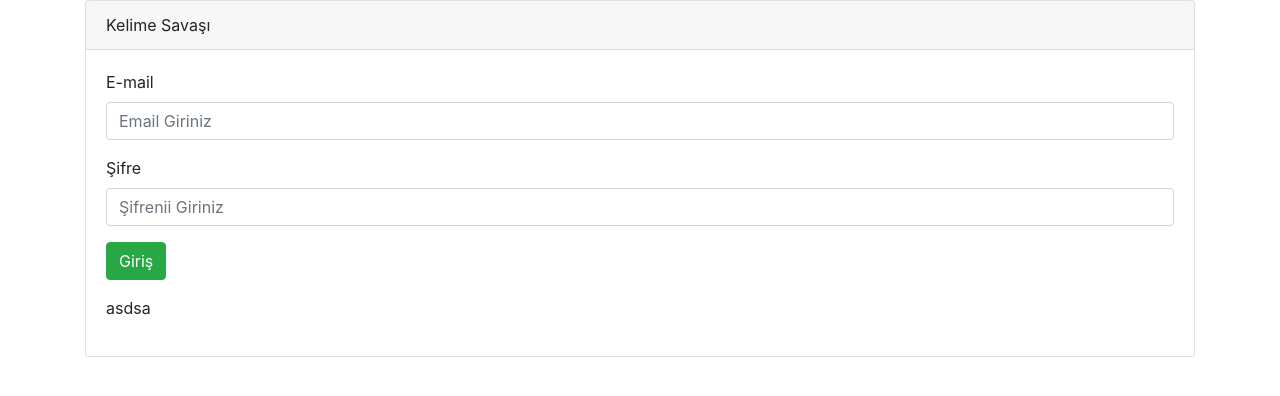
Repository: triapost/kelimeapp
Page: /login
An editor plug-in stored every save of this project. The page is shown before and after a run of saves, followed by the edit.
The browser window is 1280 px wide. The pictures show the whole page.
The project was rebuilt for these pictures with package versions that can differ from the ones it lists, and the page was loaded fresh each time. Also part of the build but not shown: src/pages/auth/Register.js, src/pages/home/Home.js.

Above is the page before, as saved 2020-09-15 22:28:14.

After the next 6 saves:
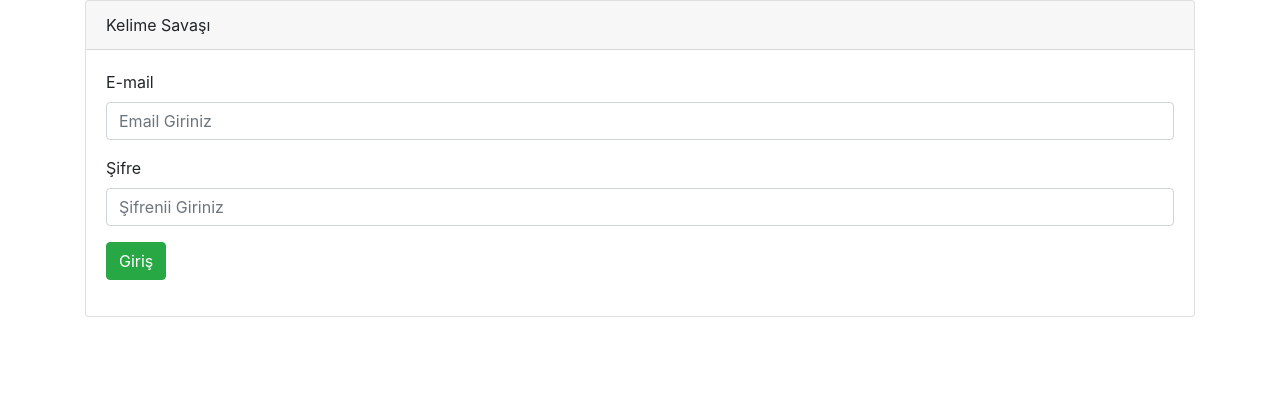
The 6 saves are shown as one change because 1 did not build or start and some came seconds apart.
The last was saved 44 s later.
--- a/src/pages/auth/Login.js
+++ b/src/pages/auth/Login.js
@@ -1,4 +1,5 @@
 import React, { useState } from "react";
+import { Link } from "react-router-dom";
 
 const Login = () => {
   return (
@@ -30,7 +31,7 @@ const Login = () => {
             <div className="form-group">
               <button className="btn btn-success">Giriş</button>
             </div>{" "}
-            <div className="form-group"> asdsa</div>
+            <div className="form-group"> <Link></Link></div>
           </form>
         </div>
       </div>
- - - - -
* _EXERCISE_
Everything in the listing must be copied exactly except the pictures.

* _WRITTEN ANSWER_
Repository: triapost/kelimeapp
Page: /login
An editor plug-in stored every save of this project. The page is shown before and after a run of saves, followed by the edit.
The browser window is 1280 px wide. The pictures show the whole page.
The project was rebuilt for these pictures with package versions that can differ from the ones it lists, and the page was loaded fresh each time. Also part of the build but not shown: src/pages/auth/Register.js, src/pages/home/Home.js.

Above is the page before, as saved 2020-09-15 22:28:14.

After the next 6 saves:
The 6 saves are shown as one change because 1 did not build or start and some came seconds apart.
The last was saved 44 s later.
--- a/src/pages/auth/Login.js
+++ b/src/pages/auth/Login.js
@@ -1,4 +1,5 @@
 import React, { useState } from "react";
+import { Link } from "react-router-dom";
 
 const Login = () => {
   return (
@@ -30,7 +31,7 @@ const Login = () => {
             <div className="form-group">
               <button className="btn btn-success">Giriş</button>
             </div>{" "}
-            <div className="form-group"> asdsa</div>
+            <div className="form-group"> <Link></Link></div>
           </form>
         </div>
       </div>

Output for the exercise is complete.